### ABOUT THIS EXERCISE
The output must match the lines from the first line of the listing below through the line holding "여러가지 장점들이 있지만, 고려해야" exactly and must contain no pictures.

### MATERIAL FOR THIS TASK
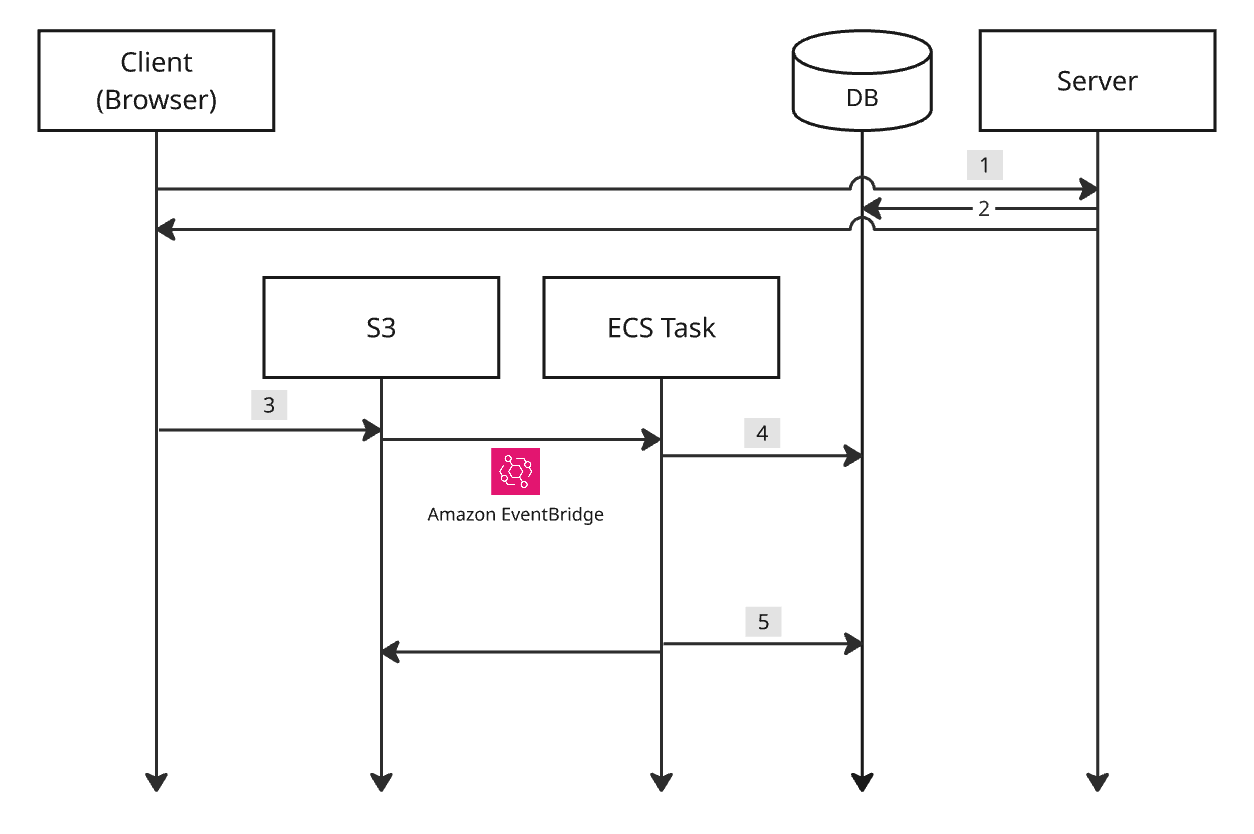
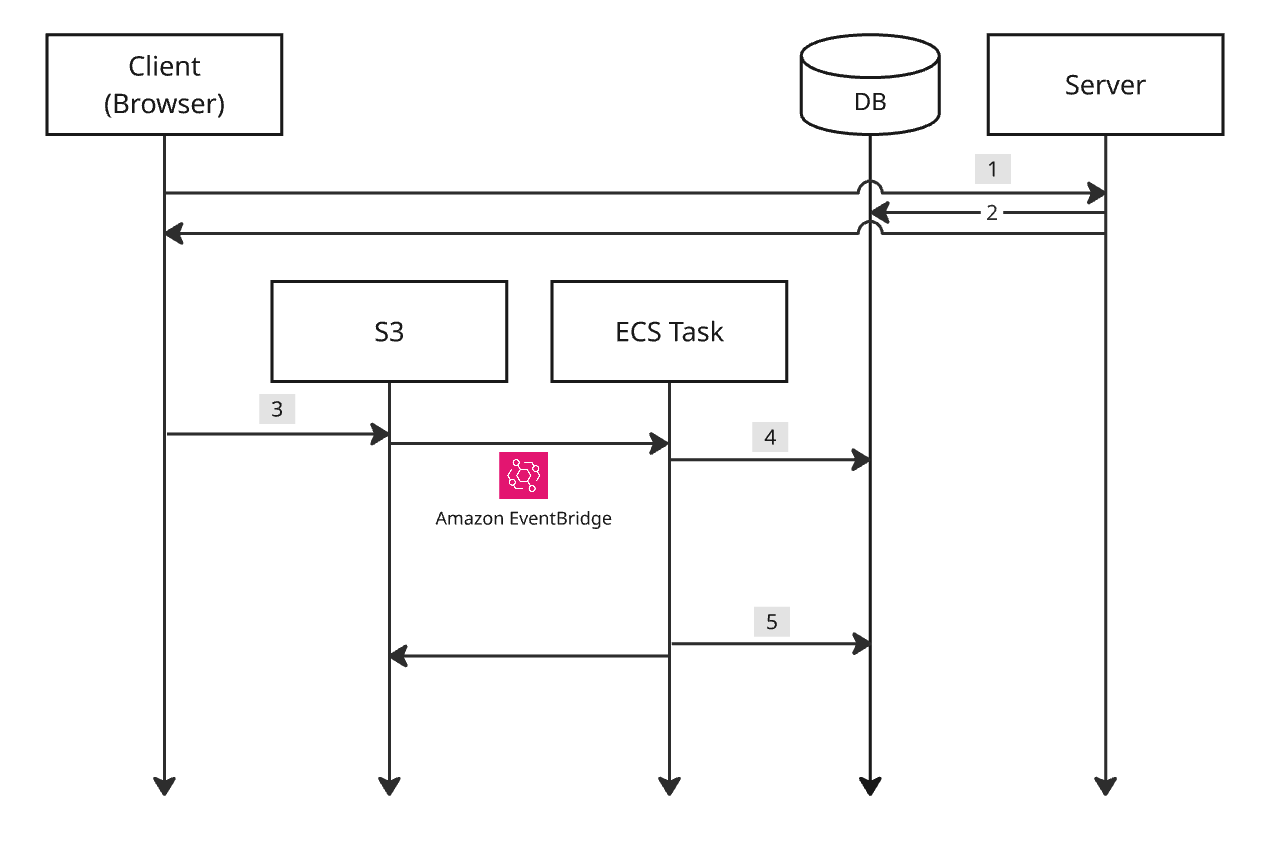
Fix 어색한 문장 및 이미지 변경

diff --git a/_posts/2025/2025-10-08-system-design-for-handling-big-size-file.md b/_posts/2025/2025-10-08-system-design-for-handling-big-size-file.md
@@ -76,10 +76,10 @@ last_modified_at: 2025-10-08T23:55:00
 
 여러가지 장점들이 있지만, 고려해야 하는 부분도 많다. 어떤 부분들이 있을까? 우선 파일 변환 프로세스에 대한 상태 관리 및 작업을 추적할 필요가 있다. 작업 상태를 추적하기 위해 데이터베이스를 사용하면 된다.
 
-1. 클라이언트가 최초 사전 서명된 URL을 요청할 때 서버는 `job_id`를 생성한다. 클라이언트가 만들어 서버에게 전달해도 무관하다. job_id는 항상 다른 값을 갖도록 `UUID`를 사용한다. 사전 서명된 URL을 만들 때 S3 오브젝트 경로에 job_id를 포함시킨다. 예를 들면, 원본 파일은 `{job_id}/uploads` 경로, 처리된 파일은 `{job_id}/processed` 경로를 사용한다.
+1. 클라이언트가 업로드용 사전 서명된 URL을 요청할 때 서버는 `job_id`를 생성한다. 클라이언트가 만들어 서버에게 전달해도 무관하다. 추후 클라이언트가 폴링할 때 `job_id`가 필요하므로 클라이언트는 이를 알고 있어야 한다.
 2. 서버는 job_id와 함께 작업 상태를 `PENDING`으로 데이터베이스에 저장한다.
-3. 클라이언트는 업로드용 사전 서명된 URL을 통해 S3의 `{job_id}/uploads` 경로에 파일을 업로드한다.
-4. 파일 업로드가 완료되면 ECS 태스크가 실행된다. S3 객체의 메타 데이터나 경로를 통해 `job_id`를 전달받는다. 작업 상태를 시작할 때 `PROCESSING`으로 업데이트한다.
+3. 클라이언트는 업로드용 사전 서명된 URL을 통해 S3에 파일을 업로드한다.
+4. 파일 업로드가 완료되면 ECS 태스크가 실행된다. S3 객체의 메타 데이터(혹은 경로)를 통해 `job_id`를 받는다. 작업 상태를 `PROCESSING`으로 업데이트한다.
 5. ECS 태스크는 변환 작업 완료 시 `COMPLETED`, 실패 시 `FAILED` 등으로 업데이트한다.
 
 <div align="center">
@@ -88,13 +88,15 @@ last_modified_at: 2025-10-08T23:55:00
 
 <br/>
 
+사전 서명된 URL을 만들 때 S3 오브젝트 경로에 job_id를 포함시킨다. 예를 들면, 원본 파일은 `{job_id}/uploads` 경로, 처리된 파일은 `{job_id}/processed` 경로로 설계한다. job_id는 항상 다른 값을 갖도록 UUID 같은 데이터를 사용한다. 원본 파일, 변환된 파일을 변환 프로세스 별로 한 경로에 모은다. 추후 스케줄러를 통해 `{job_id}/*` 경로 하위 파일들을 삭제한다. 경로에 job_id를 포함시키면 ECS 태스크에서 해당 변환 프로세스를 특정할 수 있지만, 메타 데이터를 사용하는 것도 좋다.
+
 시스템은 동일한 요청에 항상 같은 결과를 보장하는 멱등성(idempotency)이 필요하다. S3 이벤트가 중복으로 발생하여 ECS 태스크가 여러 번 실행되는 케이스에 대한 처리가 필요하다. ECS 태스크는 시작할 때 데이터베이스에 저장된 `job_id` 상태를 확인한다. 상태가 PENDING이 아니면 작업을 중복 실행하지 않고 바로 종료한다.
 
 다음 파일을 업로드 한 이후에 임시로 저장한 원본 파일이나 변환 완료된 파일은 다운로드 이후에 삭제해야 한다. 주기적으로 삭제해도 문제가 없지만, 이 팀의 경우 업로드하는 파일이 매우 중요한 기밀이기 때문에 S3 스토리지에 파일이 올라가는 것을 큰 보안 리스크로 간주했다. 파일을 최대한 빨리 삭제하기 위한 정책이나 프로세스가 필요했다. S3는 생명 주기(lifecycle) 정책을 사용하면 일정 기간이 지난 파일을 삭제할 수 있지만, 일(day) 단위부터 가능하므로 별도 삭제 스케줄러가 필요해 보였다. `job_id`를 사용하면 스케줄러가 빠른 주기로 작업 상태를 확인 후 파일을 삭제하는 것이 가능하다.
 
 위 구조에서 가장 큰 약점은 클라이언트가 계속 폴링하는 것이다. 불필요한 트래픽을 유발하고, 클라이언트 코드도 폴링 처리를 위한 로직으로 복잡해진다. 장시간 파일 업로드와 변환 프로세스를 기다려야 하므로 사용성이 좋지 않다. 웹소켓이나 서버 전송 이벤트(SSE, sever-sent event)를 통해 비동기적으로 처리하는 편이 효율적이고 사용성이 좋을 것이다. 다만, 기존에 작성된 프론트엔드 코드를 봤을 떄 즉시 비동기 처리로 넘어가기에 어려움이 있어 보였다. 이 부분은 일단 폴링으로 처리하되 파일 변환 프로세스의 큰 흐름이 잡히면 이후에 비동기적인 사용자 플로우를 PM, 디자이너와 함께 재정의 할 필요가 있었다.
 
-효율적인 폴링을 위한 우선 파일 변환에 걸리는 시간을 고려한 인터벌(interval) 시간이나 최대 폴링 시도 횟수를 지정한다. 클라이언트가 S3 스토리지를 직접 폴링하는 것은 보안적으로 좋지 않고, 모니터링이 어렵다. 서버 폴링을 거쳐 파일 다운로드를 수행하는 설계가 필요하다.
+효율적인 폴링을 위한 우선 파일 변환에 걸리는 시간을 고려한 인터벌(interval) 시간이나 최대 폴링 시도 횟수를 지정한다. 클라이언트가 S3 스토리지를 직접 폴링하는 것은 보안적으로 좋지 않고, 모니터링이 어렵다. 서버 폴링을 거쳐 파일 다운로드를 수행하는 설계가 필요하다. 클라이언트는 폴링을 수행할 때 `job_id`를 사용한다.
 
 - 서버에 파일 변환 프로세스의 작업 상태를 반환하는 `[GET] /api/jobs/{job_id}/status` 같은 API 엔드포인트를 만든다. 이를 통해 클라이언트는 단순히 파일 유무가 아닌 진행 중인지 실패(사유 포함)인지 등의 구체적인 이유를 알 수 있다. 클라이언트는 작업 상태에 따라 폴링을 중간에 멈출 수 있다. 
 - 서버로부터 작업 상태를 확인 후 다운로드용 사전 서명된 URL을 받으면 URL의 만료 시간을 최소한으로 지정할 수 있으므로 보안적으로 안전하다. 클라이언트가 직접 S3 스토리지를 폴링하기 위해선 언제 끝날지 모르는 변환 작업을 위해 긴 유효 시간을 갖는 사전 서명된 URL이 필요하다. 긴 유효 시간을 갖는 사전 서명된 URL은 노출되면 통제할 수 없으므로 보안적으로 매우 취약하다.
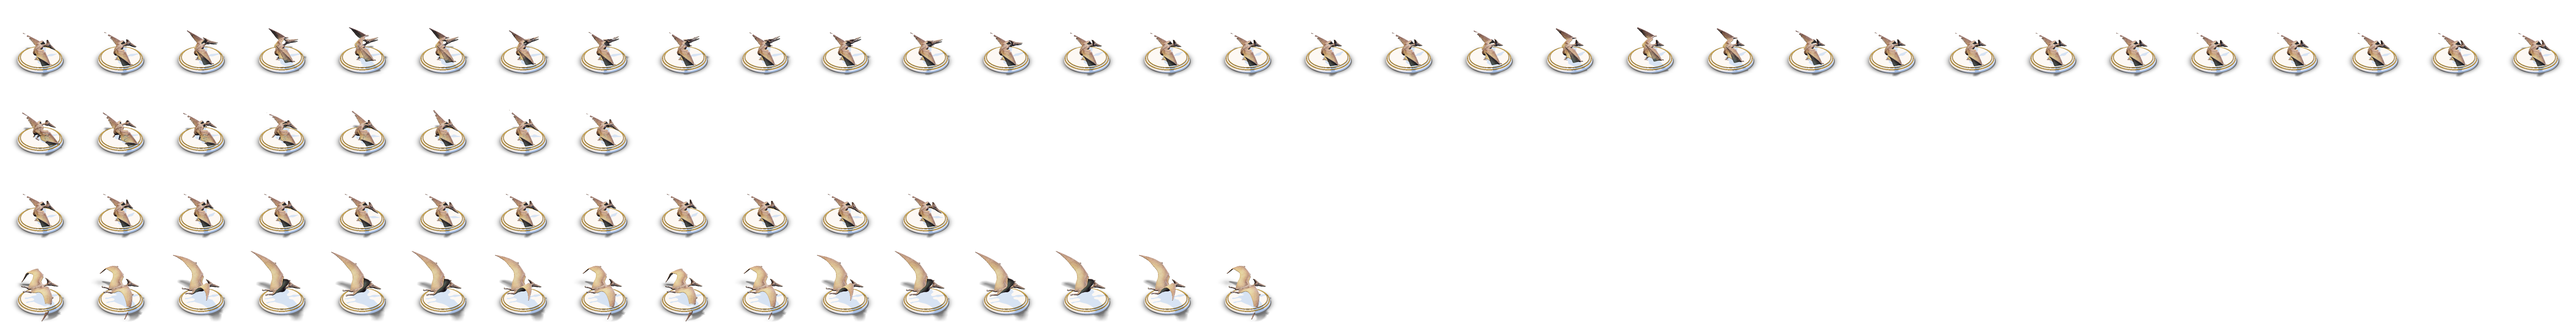
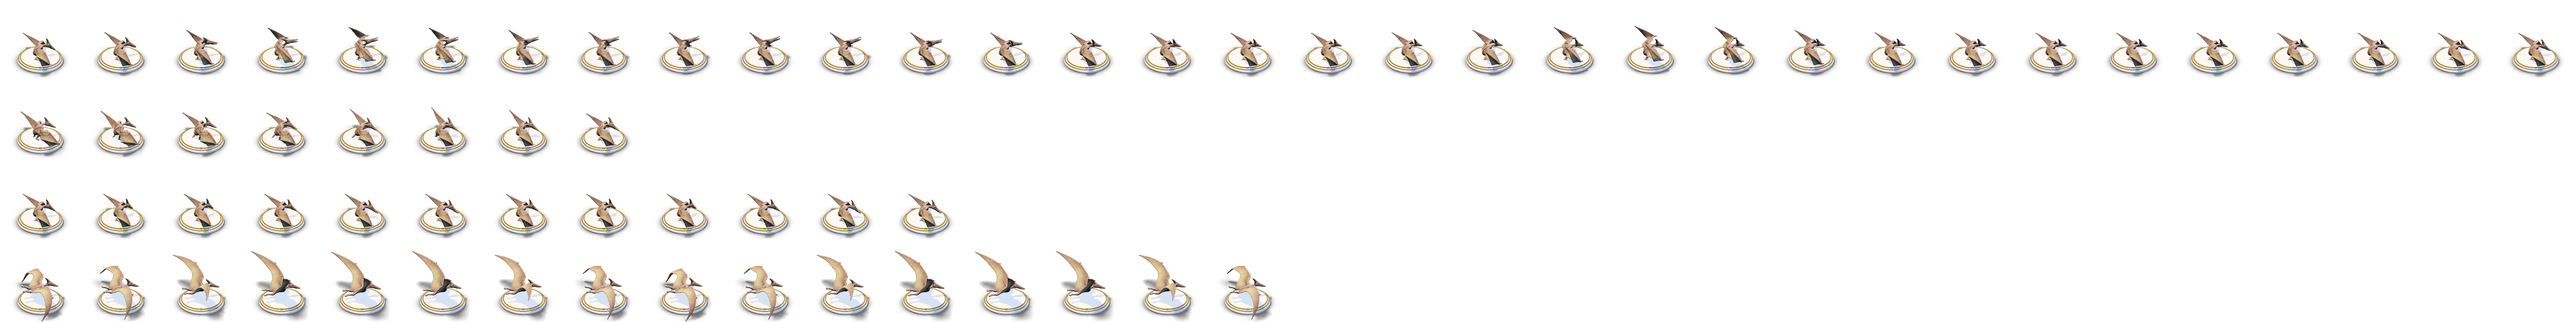
pteranodon figurine: the grid SDF's outward chamfer adds h per step (Chebyshev, a lower bound) instead of h*sqrt(3) (an overestimate along the axes): the rays jumped over the thin upper beak in some idle frames (head raised, wings coming down), a dark gap on the head like a misplaced shadow; sprites

diff --git a/app/tools/sprites/gltf_mesh.py b/app/tools/sprites/gltf_mesh.py
@@ -252,10 +252,15 @@ def grid_part(points, colors, h, thickness, band=3, pad=0.03):
     dist[near] = (key[near] >> 24).to(F) / 1e4 * h
     col = torch.zeros(nvox, 3, device=DEV)
     col[near] = colors[key[near] & ((1 << 24) - 1)]
-    # chamfer outward: each pass lets the distance grow by at most one cell step
+    # chamfer outward: each pass lets the distance grow by one cell step h, whatever the
+    # neighbour (axial, face or corner diagonal): h × the number of steps is the Chebyshev
+    # distance, never more than the true one, so a ray marched on it cannot jump over a
+    # thin part. (h√3 per step, as before, overestimated by up to √3 along the axes: the
+    # rays went through the pteranodon's thin upper beak in some frames, a dark gap
+    # on the head that looked like a misplaced shadow.)
     g = dist.reshape(1, 1, D, Hh, W)
     for _ in range(int(max(D, Hh, W))):
-        m = -torch.nn.functional.max_pool3d(-g, 3, 1, 1) + h * math.sqrt(3)
+        m = -torch.nn.functional.max_pool3d(-g, 3, 1, 1) + h
         g2 = torch.minimum(g, m)
         if torch.equal(g2, g):
             break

### RESULT FOR THIS TASK
Fix 어색한 문장 및 이미지 변경

diff --git a/_posts/2025/2025-10-08-system-design-for-handling-big-size-file.md b/_posts/2025/2025-10-08-system-design-for-handling-big-size-file.md
@@ -76,10 +76,10 @@ last_modified_at: 2025-10-08T23:55:00
 
 여러가지 장점들이 있지만, 고려해야 하는 부분도 많다. 어떤 부분들이 있을까? 우선 파일 변환 프로세스에 대한 상태 관리 및 작업을 추적할 필요가 있다. 작업 상태를 추적하기 위해 데이터베이스를 사용하면 된다.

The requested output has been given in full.